And everyone seems to want a piece of the pie; the independence is difficult to ignore. The freedom, the control, the feeling of personal accomplishment. As an entrepreneur myself (who still has a day job), I can personally say that there is no other career path I would more strongly consider.
Of course, it is not for everyone. Some would rather follow. Some prefer the stability of “the system” (benefits, consistent income, resource pools, camaraderie, more established career tracks).
Why does one consider taking risks? Why does one forgo the stability of certainty? On the other hand, why would some rather follow than lead? It is a matter of personality and preference; the path of the entrepreneur is not for everyone and nor should it be. But for those distinguished few who feel a burning need to take control of their own destiny on their own terms, who feel so strongly about it that they are willing to put personal security on the line (homelessness, bankruptcy; the list goes on), then there aren’t too many other options out there, as far as I am aware.
You need to ask yourself: What do you want out of a career? What do you want out of life? What are you willing to sacrifice? What aren’t you? If and only if your answers to these questions point you towards an entrepreneurial track, you may (I’d say definitely) want to consider if it works for you. Do your due diligence, though: Do your market research, see if there is a demand, establish ways to differentiate yourself, and make sure you have a comprehensive business plan!
The path of the entrepreneur is absolutely terrifying, as it should be. But the rewards can be invaluable! “If you dare nothing,” says author Neil Gaiman, “then when the day is over, nothing is all you will have gained.”
- Clark, Luke. “The Psychology of Gambling.” Behavioral & Clinical Neurosciences Institute – University of Cambridge. Published: 01 April 2007. http://www.cam.ac.uk/research/news/the-psychology-of-gambling.
- Dictionary.com. “levelheaded.” Random House, Inc. Accessed: 18 May 2017. http://dictionary.com/browse/levelheaded.
- Dictionary.com. “risk.” Random House, Inc. Accessed: 18 May 2017. http://dictionary.com/browse/risk.
- Gaiman, Neil. The Graveyard Book. New York: HarperCollins Publishers LLC, 30 September 2008.
- Horvath, A. Tom, Kaushik Misra, Amy K. Epner, and Galen Morgan Cooper, Ed. C. E. Zupanick. “Drug Seeking and Cravings: Addictions’ Effect on the Brain’s Reward System.” CenterSite, LLC. Accessed: 18 May 2017. http://www.centersite.net/poc/view_doc.php?type=doc&id=48375&cn=1408.
- Johnson, John A. “Freedom and Control: Does being in control really make us free?” Cui Bono (blog) – Psychology Today. New York: Sussex Publishers LLC, 30 April 2011. https://www.psychologytoday.com/blog/cui-bono/201104/freedom-and-control.

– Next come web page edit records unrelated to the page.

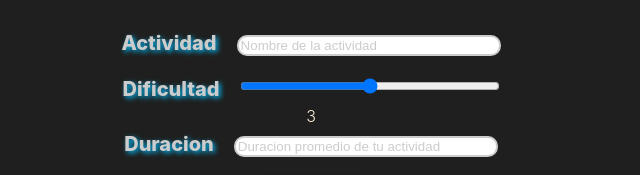
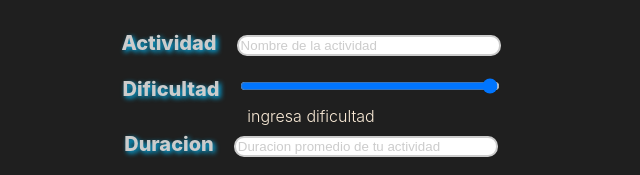
Before and after one commit to gablon29/Pi-Countrys, a React (Create React App) app in the folder client/: page /Activity in a window 1280 px wide. Shown: the part 153-328 px from the top of the page, without its empty margins (329-969 px from the left). Built offline with nearby package versions, Linux system fonts and the light colour scheme; no server answers.

Commit message:
component

```diff
--- a/client/src/component/activitis/activityCreation/ActivitisCreate.jsx
+++ b/client/src/component/activitis/activityCreation/ActivitisCreate.jsx
@@ -6,6 +6,9 @@ import { useDispatch, useSelector } from 'react-redux';
 import { validation, validationSubmit, validationArray } from './validation';
 import NavBar from '../../navbar/Navbar'
 import './ActivitiStilo.css'
+import Temporadas from '../compTemporadas/Temporadas';
+import InputName from '../inputsComp/InputName';
+import InputDifiult from '../inputsComp/InputDifiult';
 
 const ActivitisCreate = () => {
   const dispatch = useDispatch();
@@ -25,16 +28,19 @@ const ActivitisCreate = () => {
 
   const countries = useSelector((state) => state.allCountries)
   const activity = useSelector(state => state.activitis)
-  const handleChange = (evento) => {
-    setInput({
+
+  const handlechange = async (prop, value) => {
+     setInput(input =>({
       ...input,
-      [evento.target.name]: evento.target.value
-    });
+      [prop]: value
+    }));
     setErrors(validation({
       ...input,
-      [evento.target.name]: evento.target.value
+      [prop]: value
     }, errors, activity));
   }
+  console.log(input);
+  console.log(errors);
 
   const handleDelete = (id) => {
     setInput({
@@ -75,30 +81,11 @@ const ActivitisCreate = () => {
       </div>
       <div>
         <form className='activity_form' onSubmit={handleSubmit}>
-          <h1 className='titulo_actividad'>Crea tu actividad</h1>
-          <div>
-            <label className='stylo_label'>Actividad</label>
-            <input className='input_create'
-              type='text'
-              placeholder='Nombre de la actividad'
-              name='Nombre'
-              onChange={handleChange}
-              value={input.Nombre}
-            />
-          </div>
+          <InputName handlechange={handlechange}/>
           {errors.Nombre && <p className='text_error'>{errors.Nombre}</p>}
 
           <div>
-            <label className='stylo_label'>Dificultad</label>
-            <input className='input_create'
-              type='range'
-              value={input.Dificultad}
-              name='Dificultad'
-              min='1'
-              max='5'
-              onChange={evento => handleChange(evento)}
-            />
-            <p className='text_range'>{input.Dificultad}</p>
+            <InputDifiult handlechange={handlechange}/>
              {errors.Dificultad && <p className='text_error'>{errors.Dificultad}</p>}
           </div>
           <div>
@@ -108,22 +95,11 @@ const ActivitisCreate = () => {
               placeholder='Duracion promedio de tu actividad'
               value={input.Duracion}
               name='Duracion'
-              onChange={handleChange}
+              onChange={handlechange}
             />
           </div>
             {errors.Duracion && <p className='text_error'>{errors.Duracion}</p>}
-          <div>
-            <select className='btn_select' name='Temporada'
-              value={input.Temporada}
-              onChange={(evento) => handleChange(evento)}
-            >
-            <option>Temporada</option>
-            <option>Verano</option>
-            <option>Otoño</option>
-            <option>Invierno</option>
-            <option>Primavera</option>
-            </select>
-          </div>
+          <Temporadas handlechange={handlechange}/>
           <div>
             <select className='btn_select' onChange={(evento) => handleSelect(evento)}>
               {
--- /dev/null
+++ b/client/src/component/activitis/compTemporadas/Temporadas.jsx
@@ -0,0 +1,27 @@
+import React, { useState } from 'react';
+
+const Temporadas = ({handlechange}) => {
+
+    const handleChangeTemporada = (evento) => {
+        const prop = 'Temporada';
+        const value = evento.target.value;
+        handlechange(prop, value)
+    }
+
+  return (
+    <div>
+      <select className='btn_select' name='Temporada'
+              onChange={handleChangeTemporada}
+              handlechange={handlechange}
+            >
+            <option>Temporada</option>
+            <option value="Verano">Verano</option>
+            <option value="Otoño">Otoño</option>
+            <option value="Invierno">Invierno</option>
+            <option value="Primavera">Primavera</option>
+            </select>
+    </div>
+  )
+}
+
+export default Temporadas
--- /dev/null
+++ b/client/src/component/activitis/inputsComp/InputDifiult.jsx
@@ -0,0 +1,28 @@
+import React from 'react'
+
+const InputDifiult = ({handlechange}) => {
+
+    const handleInputChange = (evento) => {
+        const prop = evento.target.name;
+        const value = evento.target.value;
+        handlechange(prop, value)
+    }
+  return (
+    <div>
+      <div>
+            <label className='stylo_label'>Dificultad</label>
+            <input className='input_create'
+              type='range'
+              name='Dificultad'
+              min='1'
+              max='5'
+              onChange={handleInputChange}
+              handlechange={handlechange}
+            />
+            <p className='text_range'>ingresa dificultad</p>
+    </div>
+    </div>
+  )
+}
+
+export default InputDifiult
--- /dev/null
+++ b/client/src/component/activitis/inputsComp/InputName.jsx
@@ -0,0 +1,28 @@
+import React from 'react'
+
+const InputName = ({handlechange}) => {
+
+    const handleInputChange = (evento) => {
+        const prop = evento.target.name;
+        const value = evento.target.value;
+        handlechange(prop, value)
+    }
+
+  return (
+    <div>
+      <h1 className='titulo_actividad'>Crea tu actividad</h1>
+          <div>
+            <label className='stylo_label'>Actividad</label>
+            <input className='input_create'
+              type='text'
+              placeholder='Nombre de la actividad'
+              name='Nombre'
+              onChange= {handleInputChange}
+              handlechange={handlechange}
+            />
+          </div>
+    </div>
+  )
+}
+
+export default InputName
```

- Thompson, Suzanne C. “Illusions of Control: How We Overestimate Our Personal Influence.” Association for Psychological Science. California: SAGE Publications, 01 December 1999. DOI: 10.1111/1467-8721.00044.
- Williams, Tennessee. “Tennessee Williams > Quotes > Quotable Quote,” Goodreads Inc., Accessed: 18 May 2017, http://www.goodreads.com/quotes/468582-caged-birds-accept-each-other-but-flight-is-what-they.
Mittal, Tarun. “Why is entrepreneurship gaining so much popularity as a career choice?.” YourStory Media Private Ltd. Published: 21 March 2017. https://yourstory.com/2017/03/why-entrepreneurship-is-popular/?platform=hootsuite.